■ WORK TASK
A verbatim reproduction of the lines below, from the line containing "Before and after one commit to Eakempreet/ATAS_Project, a" through the line containing "Also changed, not shown: parts of 7", both ends included, is the whole required output.

■ TASK MATERIAL
Segment Open

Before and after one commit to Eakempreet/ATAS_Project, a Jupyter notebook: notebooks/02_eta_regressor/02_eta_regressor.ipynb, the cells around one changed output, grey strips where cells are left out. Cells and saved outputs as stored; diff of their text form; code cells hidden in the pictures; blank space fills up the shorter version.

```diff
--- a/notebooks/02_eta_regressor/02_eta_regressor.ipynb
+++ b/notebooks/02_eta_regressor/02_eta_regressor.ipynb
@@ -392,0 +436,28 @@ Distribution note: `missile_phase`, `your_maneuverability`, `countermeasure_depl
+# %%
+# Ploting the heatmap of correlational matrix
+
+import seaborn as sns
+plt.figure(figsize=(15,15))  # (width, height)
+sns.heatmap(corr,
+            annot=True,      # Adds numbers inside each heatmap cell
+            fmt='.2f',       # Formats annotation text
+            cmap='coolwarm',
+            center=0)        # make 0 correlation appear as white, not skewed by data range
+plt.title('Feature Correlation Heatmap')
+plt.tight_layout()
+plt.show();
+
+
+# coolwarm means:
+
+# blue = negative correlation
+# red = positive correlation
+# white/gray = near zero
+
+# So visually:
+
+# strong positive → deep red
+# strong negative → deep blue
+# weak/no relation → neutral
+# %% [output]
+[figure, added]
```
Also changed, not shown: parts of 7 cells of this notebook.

Segment Closed
Segment Open

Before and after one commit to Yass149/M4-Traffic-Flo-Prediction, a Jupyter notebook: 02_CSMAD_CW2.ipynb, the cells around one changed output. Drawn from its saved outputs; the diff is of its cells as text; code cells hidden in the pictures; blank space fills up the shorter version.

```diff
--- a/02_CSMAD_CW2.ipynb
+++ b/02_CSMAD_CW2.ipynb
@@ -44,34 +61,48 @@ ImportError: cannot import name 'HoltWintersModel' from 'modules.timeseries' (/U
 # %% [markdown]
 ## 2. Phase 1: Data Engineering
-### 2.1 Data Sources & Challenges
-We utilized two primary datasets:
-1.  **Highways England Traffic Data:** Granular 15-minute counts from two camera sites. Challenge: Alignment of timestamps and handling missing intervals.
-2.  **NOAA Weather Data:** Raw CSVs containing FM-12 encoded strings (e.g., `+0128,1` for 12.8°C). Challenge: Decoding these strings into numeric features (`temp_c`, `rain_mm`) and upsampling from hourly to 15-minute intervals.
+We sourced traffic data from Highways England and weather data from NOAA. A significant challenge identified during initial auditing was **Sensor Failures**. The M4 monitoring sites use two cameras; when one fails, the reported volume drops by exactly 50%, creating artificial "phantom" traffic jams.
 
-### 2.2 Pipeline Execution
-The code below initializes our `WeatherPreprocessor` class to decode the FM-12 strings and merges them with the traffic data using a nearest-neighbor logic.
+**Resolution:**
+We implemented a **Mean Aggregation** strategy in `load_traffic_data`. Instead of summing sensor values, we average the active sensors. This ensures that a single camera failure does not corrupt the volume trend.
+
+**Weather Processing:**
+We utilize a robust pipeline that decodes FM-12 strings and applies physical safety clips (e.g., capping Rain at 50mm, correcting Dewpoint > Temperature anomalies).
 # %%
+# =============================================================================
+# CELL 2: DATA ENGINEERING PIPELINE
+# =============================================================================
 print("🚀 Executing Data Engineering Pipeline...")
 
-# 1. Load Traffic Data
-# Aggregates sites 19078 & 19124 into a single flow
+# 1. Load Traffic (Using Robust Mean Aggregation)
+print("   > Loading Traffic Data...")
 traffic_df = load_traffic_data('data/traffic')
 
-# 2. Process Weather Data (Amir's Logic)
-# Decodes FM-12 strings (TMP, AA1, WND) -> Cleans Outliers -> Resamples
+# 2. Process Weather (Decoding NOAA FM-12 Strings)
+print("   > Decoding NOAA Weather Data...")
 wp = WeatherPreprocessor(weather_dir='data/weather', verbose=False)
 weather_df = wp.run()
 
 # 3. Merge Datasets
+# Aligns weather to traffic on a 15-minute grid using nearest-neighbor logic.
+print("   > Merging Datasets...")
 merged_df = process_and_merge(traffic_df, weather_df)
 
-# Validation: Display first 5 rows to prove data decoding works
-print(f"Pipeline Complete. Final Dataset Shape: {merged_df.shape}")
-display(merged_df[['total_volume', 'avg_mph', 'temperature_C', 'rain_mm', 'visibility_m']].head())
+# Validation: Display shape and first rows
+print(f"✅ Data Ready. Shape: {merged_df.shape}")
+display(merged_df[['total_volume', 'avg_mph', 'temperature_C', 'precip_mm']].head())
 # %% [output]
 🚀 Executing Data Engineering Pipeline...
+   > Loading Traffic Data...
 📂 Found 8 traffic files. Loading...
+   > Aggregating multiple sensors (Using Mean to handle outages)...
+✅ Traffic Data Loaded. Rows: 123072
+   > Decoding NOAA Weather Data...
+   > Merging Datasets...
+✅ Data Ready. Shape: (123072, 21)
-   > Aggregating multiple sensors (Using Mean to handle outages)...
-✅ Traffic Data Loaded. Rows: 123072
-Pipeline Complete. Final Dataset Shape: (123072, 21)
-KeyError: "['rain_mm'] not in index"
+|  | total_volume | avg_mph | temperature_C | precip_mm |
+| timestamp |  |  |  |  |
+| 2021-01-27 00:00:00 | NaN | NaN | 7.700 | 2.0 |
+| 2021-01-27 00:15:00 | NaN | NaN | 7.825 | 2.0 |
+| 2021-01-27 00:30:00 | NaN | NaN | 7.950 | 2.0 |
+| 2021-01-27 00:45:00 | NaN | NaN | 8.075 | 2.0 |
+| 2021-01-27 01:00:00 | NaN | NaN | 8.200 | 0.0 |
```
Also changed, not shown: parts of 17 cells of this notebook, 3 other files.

Segment Closed

■ EXERCISE OUTPUT
Before and after one commit to Eakempreet/ATAS_Project, a Jupyter notebook: notebooks/02_eta_regressor/02_eta_regressor.ipynb, the cells around one changed output, grey strips where cells are left out. Cells and saved outputs as stored; diff of their text form; code cells hidden in the pictures; blank space fills up the shorter version.

```diff
--- a/notebooks/02_eta_regressor/02_eta_regressor.ipynb
+++ b/notebooks/02_eta_regressor/02_eta_regressor.ipynb
@@ -392,0 +436,28 @@ Distribution note: `missile_phase`, `your_maneuverability`, `countermeasure_depl
+# %%
+# Ploting the heatmap of correlational matrix
+
+import seaborn as sns
+plt.figure(figsize=(15,15))  # (width, height)
+sns.heatmap(corr,
+            annot=True,      # Adds numbers inside each heatmap cell
+            fmt='.2f',       # Formats annotation text
+            cmap='coolwarm',
+            center=0)        # make 0 correlation appear as white, not skewed by data range
+plt.title('Feature Correlation Heatmap')
+plt.tight_layout()
+plt.show();
+
+
+# coolwarm means:
+
+# blue = negative correlation
+# red = positive correlation
+# white/gray = near zero
+
+# So visually:
+
+# strong positive → deep red
+# strong negative → deep blue
+# weak/no relation → neutral
+# %% [output]
+[figure, added]
```
Also changed, not shown: parts of 7 cells of this notebook.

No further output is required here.